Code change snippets
# # #

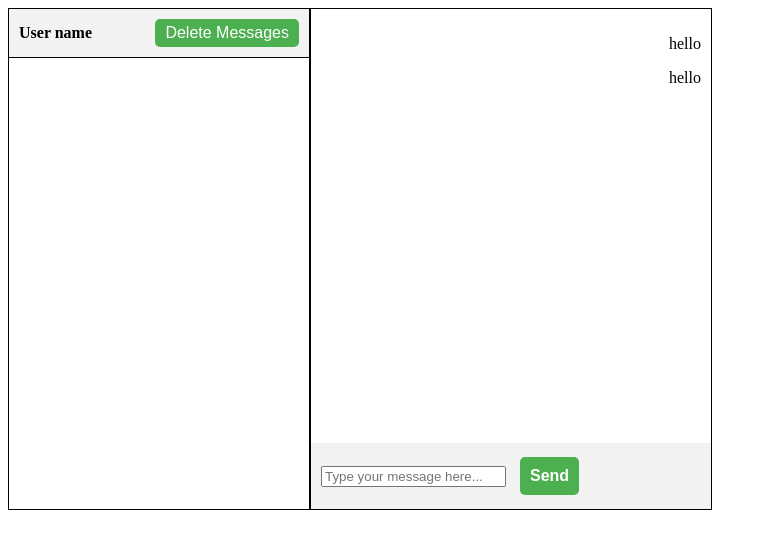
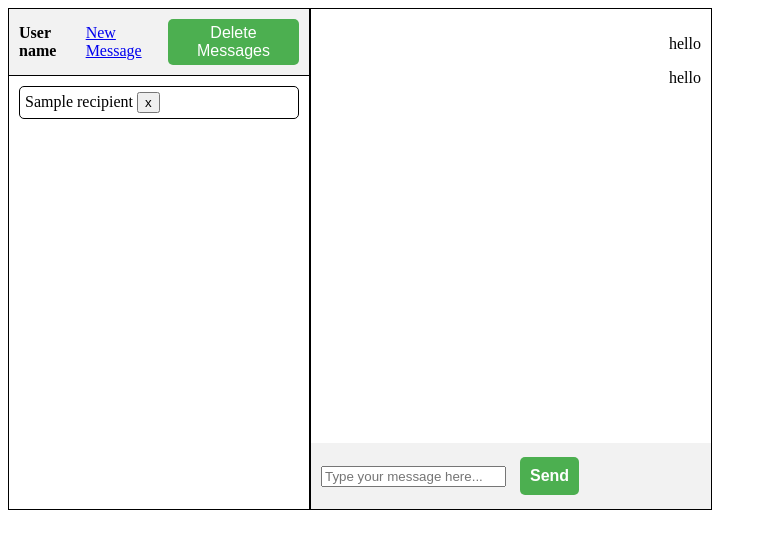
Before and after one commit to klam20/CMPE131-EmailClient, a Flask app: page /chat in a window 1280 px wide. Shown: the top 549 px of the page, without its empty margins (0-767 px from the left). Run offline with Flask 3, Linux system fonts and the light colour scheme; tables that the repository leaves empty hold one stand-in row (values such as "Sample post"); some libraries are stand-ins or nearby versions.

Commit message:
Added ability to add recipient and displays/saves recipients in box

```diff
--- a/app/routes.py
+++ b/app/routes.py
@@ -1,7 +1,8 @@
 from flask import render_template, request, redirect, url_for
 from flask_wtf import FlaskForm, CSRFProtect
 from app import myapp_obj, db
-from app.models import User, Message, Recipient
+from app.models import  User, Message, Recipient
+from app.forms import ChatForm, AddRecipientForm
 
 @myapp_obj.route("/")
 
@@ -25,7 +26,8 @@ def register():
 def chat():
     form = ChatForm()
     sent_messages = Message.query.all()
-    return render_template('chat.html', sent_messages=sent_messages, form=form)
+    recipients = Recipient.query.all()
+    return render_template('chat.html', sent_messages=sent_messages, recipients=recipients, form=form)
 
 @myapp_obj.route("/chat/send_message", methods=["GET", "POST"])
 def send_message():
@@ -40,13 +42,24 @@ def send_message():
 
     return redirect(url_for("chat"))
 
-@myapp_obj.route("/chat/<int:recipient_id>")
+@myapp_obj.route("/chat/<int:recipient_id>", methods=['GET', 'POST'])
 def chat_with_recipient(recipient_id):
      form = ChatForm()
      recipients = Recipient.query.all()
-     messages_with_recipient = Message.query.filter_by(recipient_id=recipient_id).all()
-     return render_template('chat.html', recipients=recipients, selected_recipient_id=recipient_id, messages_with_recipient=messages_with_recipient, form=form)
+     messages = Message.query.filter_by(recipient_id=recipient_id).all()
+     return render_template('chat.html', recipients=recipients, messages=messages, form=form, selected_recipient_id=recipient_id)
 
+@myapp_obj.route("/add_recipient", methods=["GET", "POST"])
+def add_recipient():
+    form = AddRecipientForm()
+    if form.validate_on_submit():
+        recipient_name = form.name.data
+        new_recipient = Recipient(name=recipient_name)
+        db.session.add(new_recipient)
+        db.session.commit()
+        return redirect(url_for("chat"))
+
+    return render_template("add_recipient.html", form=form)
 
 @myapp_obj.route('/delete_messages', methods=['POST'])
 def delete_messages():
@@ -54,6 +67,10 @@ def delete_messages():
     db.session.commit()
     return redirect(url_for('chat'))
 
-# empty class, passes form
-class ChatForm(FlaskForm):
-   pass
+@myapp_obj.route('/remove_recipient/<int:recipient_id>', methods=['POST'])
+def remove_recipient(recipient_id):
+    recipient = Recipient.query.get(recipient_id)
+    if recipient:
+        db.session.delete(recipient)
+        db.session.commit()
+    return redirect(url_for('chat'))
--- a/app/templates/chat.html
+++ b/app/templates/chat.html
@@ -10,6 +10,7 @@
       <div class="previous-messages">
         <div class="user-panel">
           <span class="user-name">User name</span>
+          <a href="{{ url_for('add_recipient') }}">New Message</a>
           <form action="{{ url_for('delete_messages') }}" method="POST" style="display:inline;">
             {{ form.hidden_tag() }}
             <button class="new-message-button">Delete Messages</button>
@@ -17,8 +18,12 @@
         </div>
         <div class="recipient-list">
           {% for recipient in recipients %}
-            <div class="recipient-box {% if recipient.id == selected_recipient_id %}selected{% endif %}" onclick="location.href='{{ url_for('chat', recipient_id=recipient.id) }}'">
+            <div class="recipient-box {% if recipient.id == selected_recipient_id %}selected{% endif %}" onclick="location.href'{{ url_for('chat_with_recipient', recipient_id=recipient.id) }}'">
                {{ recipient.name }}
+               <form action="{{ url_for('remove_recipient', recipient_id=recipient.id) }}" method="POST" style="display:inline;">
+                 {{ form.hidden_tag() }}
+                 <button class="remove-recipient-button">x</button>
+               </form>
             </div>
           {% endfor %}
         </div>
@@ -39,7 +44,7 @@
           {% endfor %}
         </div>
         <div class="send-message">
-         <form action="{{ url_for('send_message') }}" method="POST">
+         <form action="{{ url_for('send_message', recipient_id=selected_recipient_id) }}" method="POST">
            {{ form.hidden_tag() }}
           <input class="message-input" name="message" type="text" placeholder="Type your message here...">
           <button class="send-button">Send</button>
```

# # #

EXERCISE BRIEF - What is needed here is an exact copy of every record, with the pictures left out.

RESPONSE TO THE EXERCISE -
Before and after one commit to klam20/CMPE131-EmailClient, a Flask app: page /chat in a window 1280 px wide. Shown: the top 549 px of the page, without its empty margins (0-767 px from the left). Run offline with Flask 3, Linux system fonts and the light colour scheme; tables that the repository leaves empty hold one stand-in row (values such as "Sample post"); some libraries are stand-ins or nearby versions.

Commit message:
Added ability to add recipient and displays/saves recipients in box

```diff
--- a/app/routes.py
+++ b/app/routes.py
@@ -1,7 +1,8 @@
 from flask import render_template, request, redirect, url_for
 from flask_wtf import FlaskForm, CSRFProtect
 from app import myapp_obj, db
-from app.models import User, Message, Recipient
+from app.models import  User, Message, Recipient
+from app.forms import ChatForm, AddRecipientForm
 
 @myapp_obj.route("/")
 
@@ -25,7 +26,8 @@ def register():
 def chat():
     form = ChatForm()
     sent_messages = Message.query.all()
-    return render_template('chat.html', sent_messages=sent_messages, form=form)
+    recipients = Recipient.query.all()
+    return render_template('chat.html', sent_messages=sent_messages, recipients=recipients, form=form)
 
 @myapp_obj.route("/chat/send_message", methods=["GET", "POST"])
 def send_message():
@@ -40,13 +42,24 @@ def send_message():
 
     return redirect(url_for("chat"))
 
-@myapp_obj.route("/chat/<int:recipient_id>")
+@myapp_obj.route("/chat/<int:recipient_id>", methods=['GET', 'POST'])
 def chat_with_recipient(recipient_id):
      form = ChatForm()
      recipients = Recipient.query.all()
-     messages_with_recipient = Message.query.filter_by(recipient_id=recipient_id).all()
-     return render_template('chat.html', recipients=recipients, selected_recipient_id=recipient_id, messages_with_recipient=messages_with_recipient, form=form)
+     messages = Message.query.filter_by(recipient_id=recipient_id).all()
+     return render_template('chat.html', recipients=recipients, messages=messages, form=form, selected_recipient_id=recipient_id)
 
+@myapp_obj.route("/add_recipient", methods=["GET", "POST"])
+def add_recipient():
+    form = AddRecipientForm()
+    if form.validate_on_submit():
+        recipient_name = form.name.data
+        new_recipient = Recipient(name=recipient_name)
+        db.session.add(new_recipient)
+        db.session.commit()
+        return redirect(url_for("chat"))
+
+    return render_template("add_recipient.html", form=form)
 
 @myapp_obj.route('/delete_messages', methods=['POST'])
 def delete_messages():
@@ -54,6 +67,10 @@ def delete_messages():
     db.session.commit()
     return redirect(url_for('chat'))
 
-# empty class, passes form
-class ChatForm(FlaskForm):
-   pass
+@myapp_obj.route('/remove_recipient/<int:recipient_id>', methods=['POST'])
+def remove_recipient(recipient_id):
+    recipient = Recipient.query.get(recipient_id)
+    if recipient:
+        db.session.delete(recipient)
+        db.session.commit()
+    return redirect(url_for('chat'))
--- a/app/templates/chat.html
+++ b/app/templates/chat.html
@@ -10,6 +10,7 @@
       <div class="previous-messages">
         <div class="user-panel">
           <span class="user-name">User name</span>
+          <a href="{{ url_for('add_recipient') }}">New Message</a>
           <form action="{{ url_for('delete_messages') }}" method="POST" style="display:inline;">
             {{ form.hidden_tag() }}
             <button class="new-message-button">Delete Messages</button>
@@ -17,8 +18,12 @@
         </div>
         <div class="recipient-list">
           {% for recipient in recipients %}
-            <div class="recipient-box {% if recipient.id == selected_recipient_id %}selected{% endif %}" onclick="location.href='{{ url_for('chat', recipient_id=recipient.id) }}'">
+            <div class="recipient-box {% if recipient.id == selected_recipient_id %}selected{% endif %}" onclick="location.href'{{ url_for('chat_with_recipient', recipient_id=recipient.id) }}'">
                {{ recipient.name }}
+               <form action="{{ url_for('remove_recipient', recipient_id=recipient.id) }}" method="POST" style="display:inline;">
+                 {{ form.hidden_tag() }}
+                 <button class="remove-recipient-button">x</button>
+               </form>
             </div>
           {% endfor %}
         </div>
@@ -39,7 +44,7 @@
           {% endfor %}
         </div>
         <div class="send-message">
-         <form action="{{ url_for('send_message') }}" method="POST">
+         <form action="{{ url_for('send_message', recipient_id=selected_recipient_id) }}" method="POST">
            {{ form.hidden_tag() }}
           <input class="message-input" name="message" type="text" placeholder="Type your message here...">
           <button class="send-button">Send</button>
```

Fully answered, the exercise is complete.